■ Try it:
The answer should reproduce every entry exactly and contain no images.

■ Available data:
□ □ □

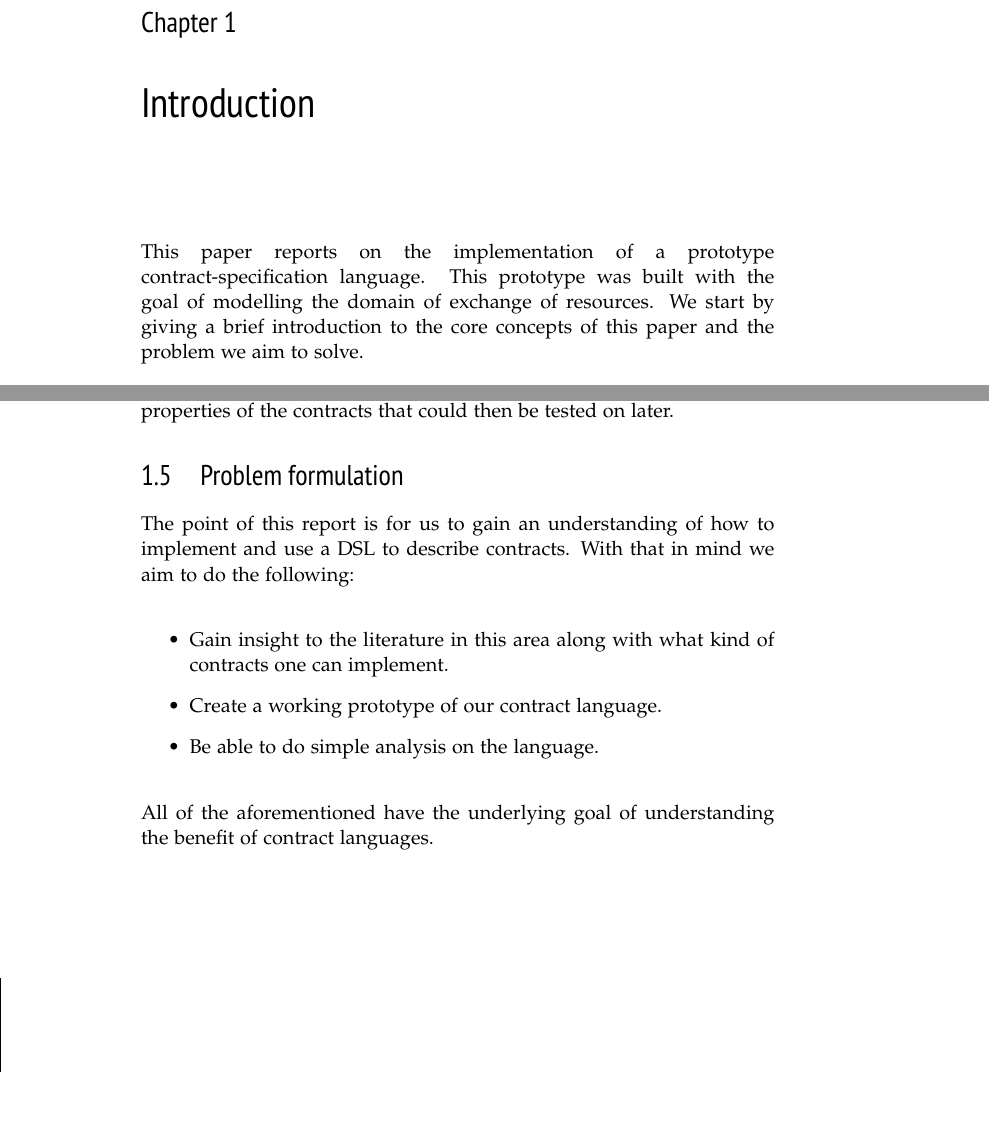
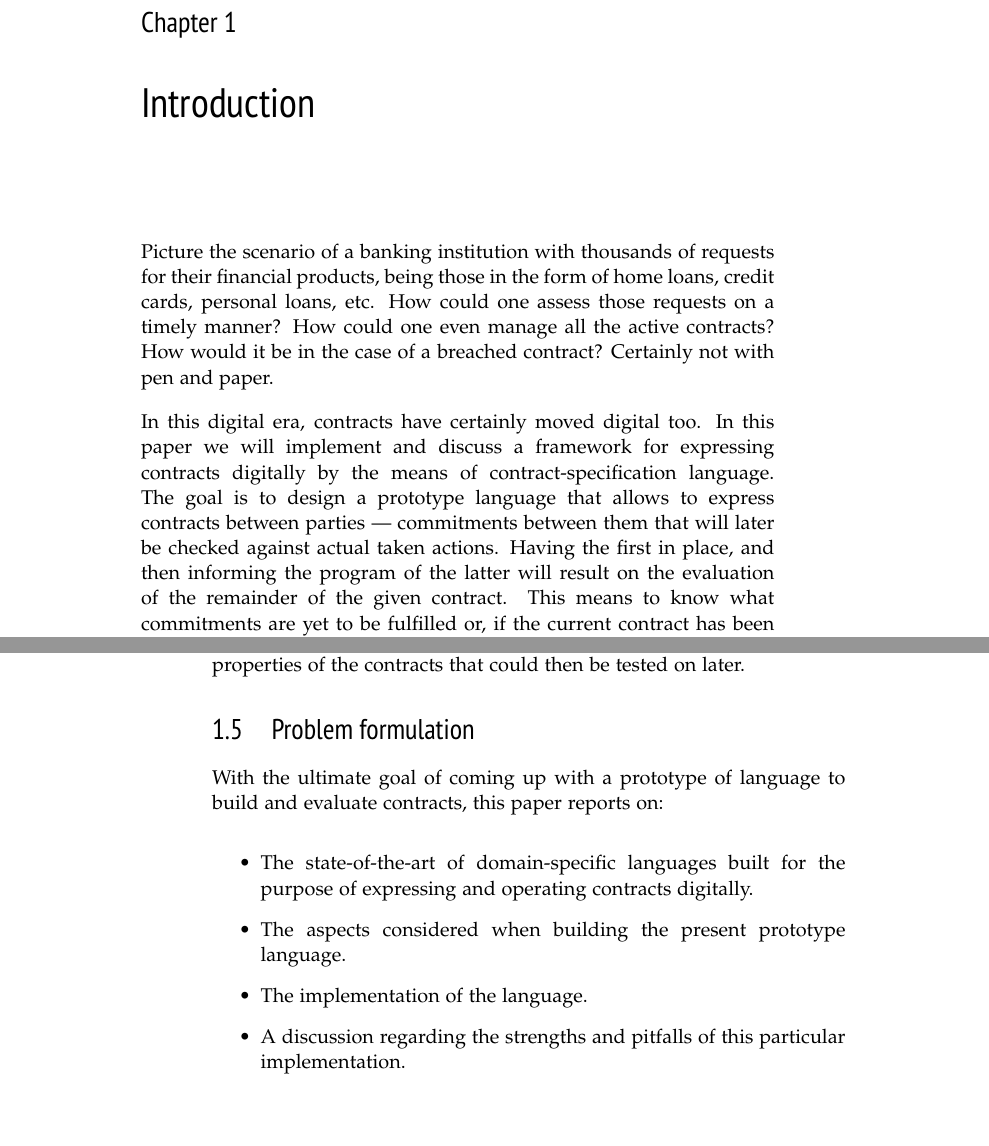
Before and after one commit to hugo-brito/Contract-Languages, a LaTeX thesis (tex/main.tex): two parts of pages 5 and 7 of 26 before the commit and two parts of pages 5 and 8 of 26 after it, joined at a grey line, cut so that both start at the same text, the shorter picture padded with empty space. Compiled offline with pdfLaTeX.

Commit message:
improvements on the introduction

```diff
--- a/tex/main.tex
+++ b/tex/main.tex
@@ -116,4 +116,7 @@
 % \end{itemize}
 %
 % A well written F\# (Scala) example should be fine, not necessary to formally define in logic.
-This paper reports on the implementation of a prototype contract-specification language. This prototype was built with the goal of modelling the domain of exchange of resources. We start by giving a brief introduction to the core concepts of this paper and the problem we aim to solve.
+
+Picture the scenario of a banking institution with thousands of requests for their financial products, being those in the form of home loans, credit cards, personal loans, etc. How could one assess those requests on a timely manner? How could one even manage all the active contracts? How would it be in the case of a breached contract? Certainly not with pen and paper.
+
+In this digital era, contracts have certainly moved digital too. In this paper we will implement and discuss a framework for expressing contracts digitally by the means of contract-specification language. The goal is to design a prototype language that allows to express contracts between parties --- commitments between them that will later be checked against actual taken actions. Having the first in place, and then informing the program of the latter will result on the evaluation of the remainder of the given contract. This means to know what commitments are yet to be fulfilled or, if the current contract has been breached, or if it has finished successfully (all parties have delivered what they promised).
@@ -119,0 +128 @@ This paper reports on the implementation of a prototype contract-specification l
+\end{itemize}
@@ -135,4 +144,3 @@ When referring to contracts we follow the definition of Hvitved:
-\end{displayquote}
 
 \section{What is a Contract Language?}
 A contract-specification language is a DSL tailored for contracts. Its purpose is to express contracts that can be treated like data, hence it can be executed several times. By having this construct, one can effectively manage all aspects of the given contract. One example is when modelling a contract, one can assume that it is composed of a limited set of commitment between parties. If it is known that one party has fulfilled one of the commitments, very easily the remainder can be evaluated, e.g. the set of remaining commitments that are yet to be fulfilled is returned. Moreover, these contracts are subjected to monitoring and various user-defined analyses \cite{andersen2006compositional}.
@@ -158,15 +163,13 @@ Property-Based Testing (PBT) takes testing to another level by assessing if a pr
 In this project we are not going to explore PBT on contracts in detail, as this is the focus of our thesis. We will, however, try to formulate some properties of the contracts that could then be tested on later.
 
 \section{Problem formulation} % This does not quite reflect what is written in Project Base. I know that the reason you are doing this project is to learn stuff. However, the reader does not care why you did this; they only care about what you did. Focus on the product; that's what the report should document.
-The point of this report is for us to gain an understanding of how to implement and use a DSL to describe contracts. With that in mind we aim to do the following:
-
+With the ultimate goal of coming up with a prototype of language to build and evaluate contracts, this paper reports on:
 \begin{itemize}
-    \item Gain insight to the literature in this area along with what kind of contracts one can implement.
-    \item Create a working prototype of our contract language.
-    \item Be able to do simple analysis on the language.
+    \item The state-of-the-art of domain-specific languages built for the purpose of expressing and operating contracts digitally.
+    \item The aspects considered when building the present prototype language.
+    \item The implementation of the language.
+    \item A discussion regarding the strengths and pitfalls of this particular implementation.
 \end{itemize}
-
-All of the aforementioned have the underlying goal of understanding the benefit of contract languages.
 
 \chapter{Methodology}
 % Does it answer the question: Explain what's out there, in terms of Research
```
Also changed, not shown: tex/main.tex (28 more changed lines).
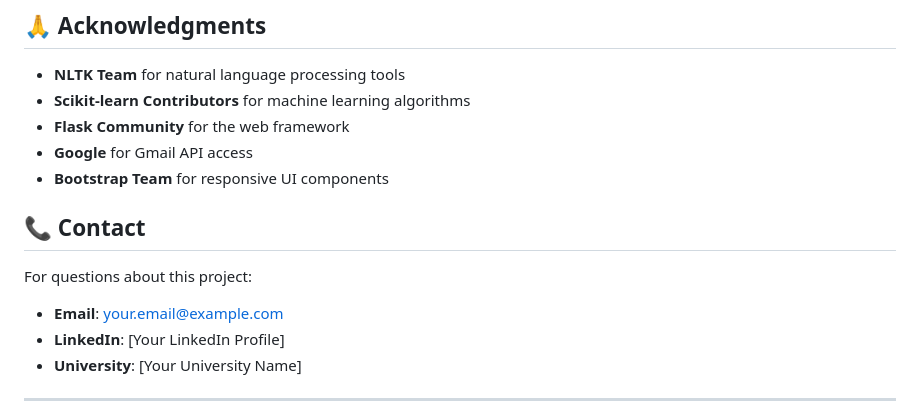
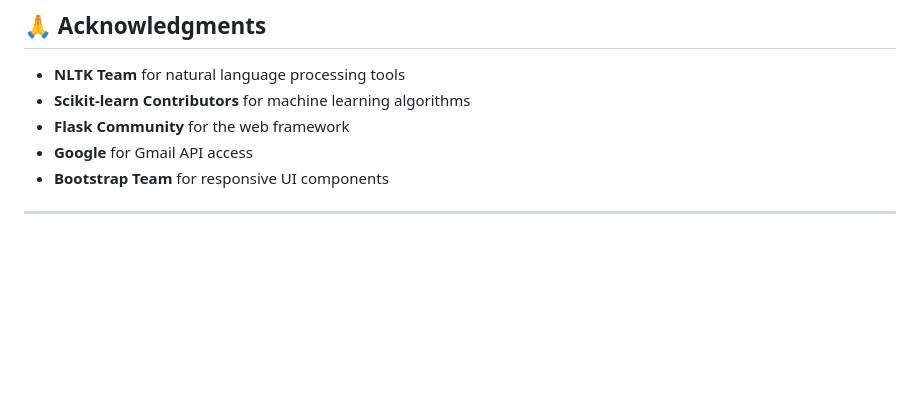
Before and after one commit to mahima-abeyrathne/Phish-Guard, a Markdown page: README.md, the part around the change printed below. GitHub-like rendering; blank space fills up the shorter version.

```diff
--- a/README.md
+++ b/README.md
@@ -220,12 +220,7 @@ This project was developed as a bachelor's degree final project, demonstrating:
 - **Google** for Gmail API access
 - **Bootstrap Team** for responsive UI components
 
-## 📞 Contact
 
-For questions about this project:
-- **Email**: your.email@example.com
-- **LinkedIn**: [Your LinkedIn Profile]
-- **University**: [Your University Name]
 
 ---
 
```
Also changed, not shown: other parts of README.md (+0 -179 lines).
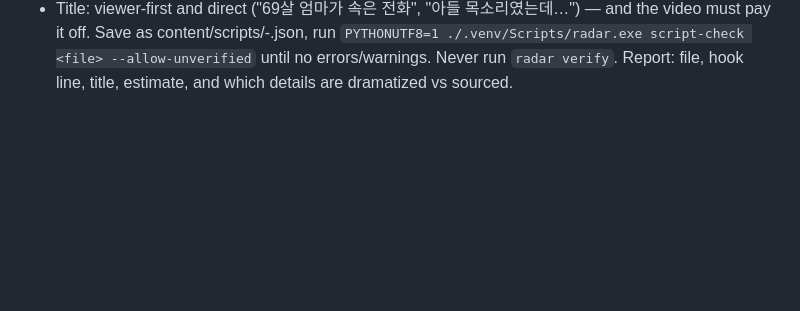
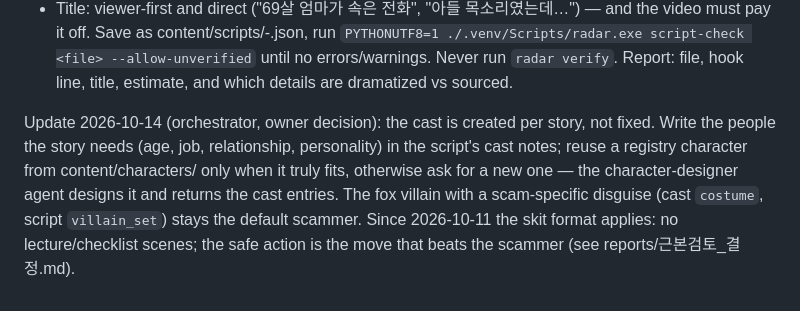
Before and after one commit to truman-test/global-shorts-radar, a Markdown page: .claude/agents/story-writer.md, the part around the change. Drawn GitHub-style; blank space fills up the shorter version.

Commit message:
Hire character-designer; cast per story (story-writer rules updated)
Co-Authored-By: Claude Opus 5.5 <noreply@anthropic.com>

```diff
--- a/.claude/agents/story-writer.md
+++ b/.claude/agents/story-writer.md
@@ -35,3 +35,10 @@ Craft rules:
 Save as content/scripts/<yyyy-mm-dd>-<slug>.json, run `PYTHONUTF8=1 ./.venv/Scripts/radar.exe script-check <file>
 --allow-unverified` until no errors/warnings. Never run `radar verify`. Report: file, hook line, title, estimate, and
 which details are dramatized vs sourced.
+
+Update 2026-10-14 (orchestrator, owner decision): the cast is created per story, not fixed. Write the people the story
+needs (age, job, relationship, personality) in the script's cast notes; reuse a registry character from
+content/characters/ only when it truly fits, otherwise ask for a new one — the character-designer agent designs it and
+returns the cast entries. The fox villain with a scam-specific disguise (cast `costume`, script `villain_set`) stays
+the default scammer. Since 2026-10-11 the skit format applies: no lecture/checklist scenes; the safe action is the move
+that beats the scammer (see reports/근본검토_결정.md).
```
Also changed, not shown: .claude/agents/character-designer.md (added, +24 -0 lines).
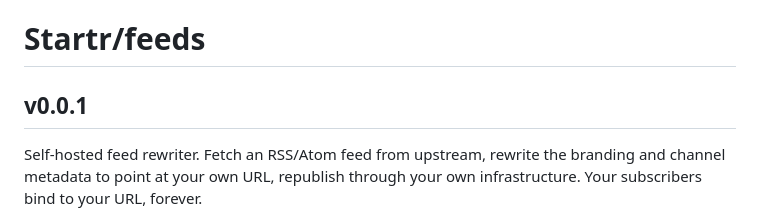
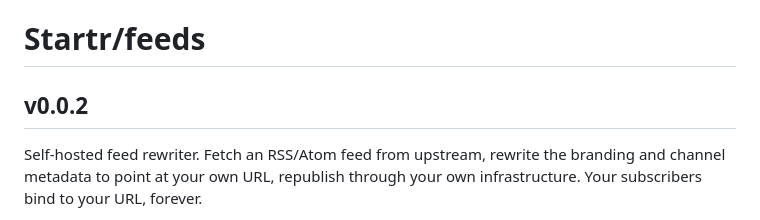
Before and after one commit to Startr/feeds, a Markdown page: README.md, the part around the change. GitHub-like rendering.

Commit message:
bump version

```diff
--- a/README.md
+++ b/README.md
@@ -1,6 +1,6 @@
 # Startr/feeds
 
-## v0.0.1
+## v0.0.2
 
 Self-hosted feed rewriter. Fetch an RSS/Atom feed from upstream, rewrite the branding and channel metadata to point at your own URL, republish through your own infrastructure. Your subscribers bind to your URL, forever.
 
```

□ □ □

■ Answer to this problem:
Before and after one commit to hugo-brito/Contract-Languages, a LaTeX thesis (tex/main.tex): two parts of pages 5 and 7 of 26 before the commit and two parts of pages 5 and 8 of 26 after it, joined at a grey line, cut so that both start at the same text, the shorter picture padded with empty space. Compiled offline with pdfLaTeX.

Commit message:
improvements on the introduction

```diff
--- a/tex/main.tex
+++ b/tex/main.tex
@@ -116,4 +116,7 @@
 % \end{itemize}
 %
 % A well written F\# (Scala) example should be fine, not necessary to formally define in logic.
-This paper reports on the implementation of a prototype contract-specification language. This prototype was built with the goal of modelling the domain of exchange of resources. We start by giving a brief introduction to the core concepts of this paper and the problem we aim to solve.
+
+Picture the scenario of a banking institution with thousands of requests for their financial products, being those in the form of home loans, credit cards, personal loans, etc. How could one assess those requests on a timely manner? How could one even manage all the active contracts? How would it be in the case of a breached contract? Certainly not with pen and paper.
+
+In this digital era, contracts have certainly moved digital too. In this paper we will implement and discuss a framework for expressing contracts digitally by the means of contract-specification language. The goal is to design a prototype language that allows to express contracts between parties --- commitments between them that will later be checked against actual taken actions. Having the first in place, and then informing the program of the latter will result on the evaluation of the remainder of the given contract. This means to know what commitments are yet to be fulfilled or, if the current contract has been breached, or if it has finished successfully (all parties have delivered what they promised).
@@ -119,0 +128 @@ This paper reports on the implementation of a prototype contract-specification l
+\end{itemize}
@@ -135,4 +144,3 @@ When referring to contracts we follow the definition of Hvitved:
-\end{displayquote}
 
 \section{What is a Contract Language?}
 A contract-specification language is a DSL tailored for contracts. Its purpose is to express contracts that can be treated like data, hence it can be executed several times. By having this construct, one can effectively manage all aspects of the given contract. One example is when modelling a contract, one can assume that it is composed of a limited set of commitment between parties. If it is known that one party has fulfilled one of the commitments, very easily the remainder can be evaluated, e.g. the set of remaining commitments that are yet to be fulfilled is returned. Moreover, these contracts are subjected to monitoring and various user-defined analyses \cite{andersen2006compositional}.
@@ -158,15 +163,13 @@ Property-Based Testing (PBT) takes testing to another level by assessing if a pr
 In this project we are not going to explore PBT on contracts in detail, as this is the focus of our thesis. We will, however, try to formulate some properties of the contracts that could then be tested on later.
 
 \section{Problem formulation} % This does not quite reflect what is written in Project Base. I know that the reason you are doing this project is to learn stuff. However, the reader does not care why you did this; they only care about what you did. Focus on the product; that's what the report should document.
-The point of this report is for us to gain an understanding of how to implement and use a DSL to describe contracts. With that in mind we aim to do the following:
-
+With the ultimate goal of coming up with a prototype of language to build and evaluate contracts, this paper reports on:
 \begin{itemize}
-    \item Gain insight to the literature in this area along with what kind of contracts one can implement.
-    \item Create a working prototype of our contract language.
-    \item Be able to do simple analysis on the language.
+    \item The state-of-the-art of domain-specific languages built for the purpose of expressing and operating contracts digitally.
+    \item The aspects considered when building the present prototype language.
+    \item The implementation of the language.
+    \item A discussion regarding the strengths and pitfalls of this particular implementation.
 \end{itemize}
-
-All of the aforementioned have the underlying goal of understanding the benefit of contract languages.
 
 \chapter{Methodology}
 % Does it answer the question: Explain what's out there, in terms of Research
```
Also changed, not shown: tex/main.tex (28 more changed lines).
Before and after one commit to mahima-abeyrathne/Phish-Guard, a Markdown page: README.md, the part around the change printed below. GitHub-like rendering; blank space fills up the shorter version.

```diff
--- a/README.md
+++ b/README.md
@@ -220,12 +220,7 @@ This project was developed as a bachelor's degree final project, demonstrating:
 - **Google** for Gmail API access
 - **Bootstrap Team** for responsive UI components
 
-## 📞 Contact
 
-For questions about this project:
-- **Email**: your.email@example.com
-- **LinkedIn**: [Your LinkedIn Profile]
-- **University**: [Your University Name]
 
 ---
 
```
Also changed, not shown: other parts of README.md (+0 -179 lines).
Before and after one commit to truman-test/global-shorts-radar, a Markdown page: .claude/agents/story-writer.md, the part around the change. Drawn GitHub-style; blank space fills up the shorter version.

Commit message:
Hire character-designer; cast per story (story-writer rules updated)
Co-Authored-By: Claude Opus 5.5 <noreply@anthropic.com>

```diff
--- a/.claude/agents/story-writer.md
+++ b/.claude/agents/story-writer.md
@@ -35,3 +35,10 @@ Craft rules:
 Save as content/scripts/<yyyy-mm-dd>-<slug>.json, run `PYTHONUTF8=1 ./.venv/Scripts/radar.exe script-check <file>
 --allow-unverified` until no errors/warnings. Never run `radar verify`. Report: file, hook line, title, estimate, and
 which details are dramatized vs sourced.
+
+Update 2026-10-14 (orchestrator, owner decision): the cast is created per story, not fixed. Write the people the story
+needs (age, job, relationship, personality) in the script's cast notes; reuse a registry character from
+content/characters/ only when it truly fits, otherwise ask for a new one — the character-designer agent designs it and
+returns the cast entries. The fox villain with a scam-specific disguise (cast `costume`, script `villain_set`) stays
+the default scammer. Since 2026-10-11 the skit format applies: no lecture/checklist scenes; the safe action is the move
+that beats the scammer (see reports/근본검토_결정.md).
```
Also changed, not shown: .claude/agents/character-designer.md (added, +24 -0 lines).
Before and after one commit to Startr/feeds, a Markdown page: README.md, the part around the change. GitHub-like rendering.

Commit message:
bump version

```diff
--- a/README.md
+++ b/README.md
@@ -1,6 +1,6 @@
 # Startr/feeds
 
-## v0.0.1
+## v0.0.2
 
 Self-hosted feed rewriter. Fetch an RSS/Atom feed from upstream, rewrite the branding and channel metadata to point at your own URL, republish through your own infrastructure. Your subscribers bind to your URL, forever.
 
```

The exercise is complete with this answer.